### [Problem description]
From the material below, copy every line in which the word "shown" occurs.

### [Dataset]

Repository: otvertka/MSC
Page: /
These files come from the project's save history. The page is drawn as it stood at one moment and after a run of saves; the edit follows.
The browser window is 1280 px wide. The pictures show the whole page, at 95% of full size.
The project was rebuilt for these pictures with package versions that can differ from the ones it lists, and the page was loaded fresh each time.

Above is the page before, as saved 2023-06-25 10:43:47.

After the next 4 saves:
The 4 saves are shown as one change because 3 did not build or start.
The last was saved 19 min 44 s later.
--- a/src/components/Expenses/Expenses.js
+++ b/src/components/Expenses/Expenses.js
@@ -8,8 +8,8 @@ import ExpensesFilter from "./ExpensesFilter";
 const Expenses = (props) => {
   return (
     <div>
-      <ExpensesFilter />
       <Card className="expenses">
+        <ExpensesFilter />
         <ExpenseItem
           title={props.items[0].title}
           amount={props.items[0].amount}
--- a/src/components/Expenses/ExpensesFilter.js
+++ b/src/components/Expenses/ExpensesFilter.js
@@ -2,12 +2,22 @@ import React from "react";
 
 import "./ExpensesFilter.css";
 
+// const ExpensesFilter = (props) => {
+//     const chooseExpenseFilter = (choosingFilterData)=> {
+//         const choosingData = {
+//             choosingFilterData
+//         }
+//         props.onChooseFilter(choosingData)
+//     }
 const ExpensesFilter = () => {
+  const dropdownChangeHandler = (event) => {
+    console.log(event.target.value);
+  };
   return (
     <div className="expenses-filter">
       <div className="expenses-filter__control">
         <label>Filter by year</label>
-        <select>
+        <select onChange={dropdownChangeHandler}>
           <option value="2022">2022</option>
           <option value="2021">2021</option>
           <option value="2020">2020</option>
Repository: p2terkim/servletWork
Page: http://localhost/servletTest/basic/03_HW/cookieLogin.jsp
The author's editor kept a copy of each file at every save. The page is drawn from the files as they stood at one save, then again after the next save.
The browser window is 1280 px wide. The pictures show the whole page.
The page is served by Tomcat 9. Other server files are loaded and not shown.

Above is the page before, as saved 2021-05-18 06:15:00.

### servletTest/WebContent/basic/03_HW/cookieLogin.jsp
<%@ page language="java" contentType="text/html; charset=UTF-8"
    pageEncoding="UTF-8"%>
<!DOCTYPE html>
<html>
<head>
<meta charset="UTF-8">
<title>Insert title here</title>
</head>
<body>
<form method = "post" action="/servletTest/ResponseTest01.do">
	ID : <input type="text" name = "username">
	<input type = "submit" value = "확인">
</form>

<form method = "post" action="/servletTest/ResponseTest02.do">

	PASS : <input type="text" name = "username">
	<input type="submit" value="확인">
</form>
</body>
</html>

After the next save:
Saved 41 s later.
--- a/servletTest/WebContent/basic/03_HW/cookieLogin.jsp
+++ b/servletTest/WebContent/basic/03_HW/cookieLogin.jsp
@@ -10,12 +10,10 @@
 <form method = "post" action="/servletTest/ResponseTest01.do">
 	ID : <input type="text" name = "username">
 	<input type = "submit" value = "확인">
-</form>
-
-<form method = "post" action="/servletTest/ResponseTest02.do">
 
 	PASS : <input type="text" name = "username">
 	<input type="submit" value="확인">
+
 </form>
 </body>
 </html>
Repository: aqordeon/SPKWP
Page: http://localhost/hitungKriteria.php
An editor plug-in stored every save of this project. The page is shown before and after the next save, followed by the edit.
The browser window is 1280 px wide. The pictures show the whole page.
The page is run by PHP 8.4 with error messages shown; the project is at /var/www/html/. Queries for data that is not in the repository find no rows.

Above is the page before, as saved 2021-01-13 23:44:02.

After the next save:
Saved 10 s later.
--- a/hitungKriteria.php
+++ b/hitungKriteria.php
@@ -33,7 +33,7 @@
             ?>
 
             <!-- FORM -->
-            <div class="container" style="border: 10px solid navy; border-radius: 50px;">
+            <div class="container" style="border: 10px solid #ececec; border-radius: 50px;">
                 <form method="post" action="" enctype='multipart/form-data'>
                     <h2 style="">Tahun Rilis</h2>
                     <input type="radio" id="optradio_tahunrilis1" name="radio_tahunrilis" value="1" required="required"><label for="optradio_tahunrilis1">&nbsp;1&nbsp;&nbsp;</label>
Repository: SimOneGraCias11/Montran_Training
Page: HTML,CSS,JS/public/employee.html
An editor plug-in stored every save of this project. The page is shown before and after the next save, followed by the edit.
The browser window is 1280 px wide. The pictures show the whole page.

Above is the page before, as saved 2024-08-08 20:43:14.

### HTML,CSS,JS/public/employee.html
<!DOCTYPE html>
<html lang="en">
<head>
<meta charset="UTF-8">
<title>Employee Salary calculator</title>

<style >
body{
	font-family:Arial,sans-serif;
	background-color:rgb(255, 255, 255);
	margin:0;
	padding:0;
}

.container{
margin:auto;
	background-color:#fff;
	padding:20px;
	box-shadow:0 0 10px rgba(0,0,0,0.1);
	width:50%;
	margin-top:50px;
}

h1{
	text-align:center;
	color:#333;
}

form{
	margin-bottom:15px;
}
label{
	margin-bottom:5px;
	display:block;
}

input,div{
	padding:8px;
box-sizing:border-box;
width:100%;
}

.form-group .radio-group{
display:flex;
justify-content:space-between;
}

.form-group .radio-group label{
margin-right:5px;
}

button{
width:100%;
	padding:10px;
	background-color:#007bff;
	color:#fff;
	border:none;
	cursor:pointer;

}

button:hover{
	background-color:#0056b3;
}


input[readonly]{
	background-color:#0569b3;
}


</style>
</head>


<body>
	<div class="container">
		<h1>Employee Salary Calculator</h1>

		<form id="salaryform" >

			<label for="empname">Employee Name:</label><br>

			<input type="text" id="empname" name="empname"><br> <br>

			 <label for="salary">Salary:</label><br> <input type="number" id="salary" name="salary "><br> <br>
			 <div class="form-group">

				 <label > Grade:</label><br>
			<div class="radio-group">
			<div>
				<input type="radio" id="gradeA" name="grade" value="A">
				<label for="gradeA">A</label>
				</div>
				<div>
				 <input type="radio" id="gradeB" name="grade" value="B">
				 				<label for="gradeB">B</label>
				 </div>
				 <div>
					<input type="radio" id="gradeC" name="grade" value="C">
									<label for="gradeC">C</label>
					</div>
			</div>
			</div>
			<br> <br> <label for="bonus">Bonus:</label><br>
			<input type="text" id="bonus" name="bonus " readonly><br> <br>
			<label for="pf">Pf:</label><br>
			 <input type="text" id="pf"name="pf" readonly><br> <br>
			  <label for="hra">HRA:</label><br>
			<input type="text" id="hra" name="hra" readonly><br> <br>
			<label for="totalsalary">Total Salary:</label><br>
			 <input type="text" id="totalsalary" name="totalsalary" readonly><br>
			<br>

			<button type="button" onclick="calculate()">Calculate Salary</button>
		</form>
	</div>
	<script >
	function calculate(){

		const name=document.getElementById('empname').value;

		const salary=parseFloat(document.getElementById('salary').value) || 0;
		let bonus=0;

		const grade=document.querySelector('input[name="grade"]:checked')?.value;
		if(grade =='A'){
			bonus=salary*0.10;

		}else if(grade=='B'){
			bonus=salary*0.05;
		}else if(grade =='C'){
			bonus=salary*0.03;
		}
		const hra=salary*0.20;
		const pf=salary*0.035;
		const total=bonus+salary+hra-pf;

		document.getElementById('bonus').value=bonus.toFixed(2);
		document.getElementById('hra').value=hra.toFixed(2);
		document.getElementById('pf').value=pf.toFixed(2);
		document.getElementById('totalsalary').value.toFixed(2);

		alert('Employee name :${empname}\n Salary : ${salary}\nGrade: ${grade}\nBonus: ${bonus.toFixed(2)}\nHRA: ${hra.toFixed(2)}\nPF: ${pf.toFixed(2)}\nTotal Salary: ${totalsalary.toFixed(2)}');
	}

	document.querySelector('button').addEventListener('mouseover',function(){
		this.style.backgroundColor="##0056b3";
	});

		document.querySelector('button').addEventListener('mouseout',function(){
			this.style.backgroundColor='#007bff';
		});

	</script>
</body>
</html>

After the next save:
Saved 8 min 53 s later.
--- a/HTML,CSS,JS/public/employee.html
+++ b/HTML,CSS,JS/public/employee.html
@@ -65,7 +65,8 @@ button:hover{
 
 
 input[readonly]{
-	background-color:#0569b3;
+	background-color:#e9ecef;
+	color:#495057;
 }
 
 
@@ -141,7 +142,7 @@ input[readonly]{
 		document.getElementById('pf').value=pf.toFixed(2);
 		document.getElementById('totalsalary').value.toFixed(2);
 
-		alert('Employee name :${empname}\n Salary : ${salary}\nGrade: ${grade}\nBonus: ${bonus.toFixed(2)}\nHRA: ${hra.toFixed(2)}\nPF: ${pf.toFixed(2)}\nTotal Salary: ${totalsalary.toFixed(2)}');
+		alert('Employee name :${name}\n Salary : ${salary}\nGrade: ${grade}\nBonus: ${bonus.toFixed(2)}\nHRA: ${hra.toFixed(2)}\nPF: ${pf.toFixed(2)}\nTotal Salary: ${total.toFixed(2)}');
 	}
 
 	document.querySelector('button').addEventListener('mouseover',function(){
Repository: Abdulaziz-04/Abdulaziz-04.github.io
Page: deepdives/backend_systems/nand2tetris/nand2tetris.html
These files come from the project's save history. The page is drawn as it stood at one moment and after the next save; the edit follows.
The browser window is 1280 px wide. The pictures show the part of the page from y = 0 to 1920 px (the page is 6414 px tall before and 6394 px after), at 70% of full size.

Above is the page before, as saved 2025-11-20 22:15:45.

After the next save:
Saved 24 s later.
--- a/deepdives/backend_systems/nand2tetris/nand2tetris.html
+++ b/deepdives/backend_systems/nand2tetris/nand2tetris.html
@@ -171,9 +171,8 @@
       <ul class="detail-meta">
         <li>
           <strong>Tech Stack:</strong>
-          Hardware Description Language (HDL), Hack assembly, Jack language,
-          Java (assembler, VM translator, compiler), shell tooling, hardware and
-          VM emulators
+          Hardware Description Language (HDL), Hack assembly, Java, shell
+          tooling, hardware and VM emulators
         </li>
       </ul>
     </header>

### [Answer box]
The 4 saves are shown as one change because 3 did not build or start.
The page is served by Tomcat 9. Other server files are loaded and not shown.
An editor plug-in stored every save of this project. The page is shown before and after the next save, followed by the edit.
The page is run by PHP 8.4 with error messages shown; the project is at /var/www/html/. Queries for data that is not in the repository find no rows.
An editor plug-in stored every save of this project. The page is shown before and after the next save, followed by the edit.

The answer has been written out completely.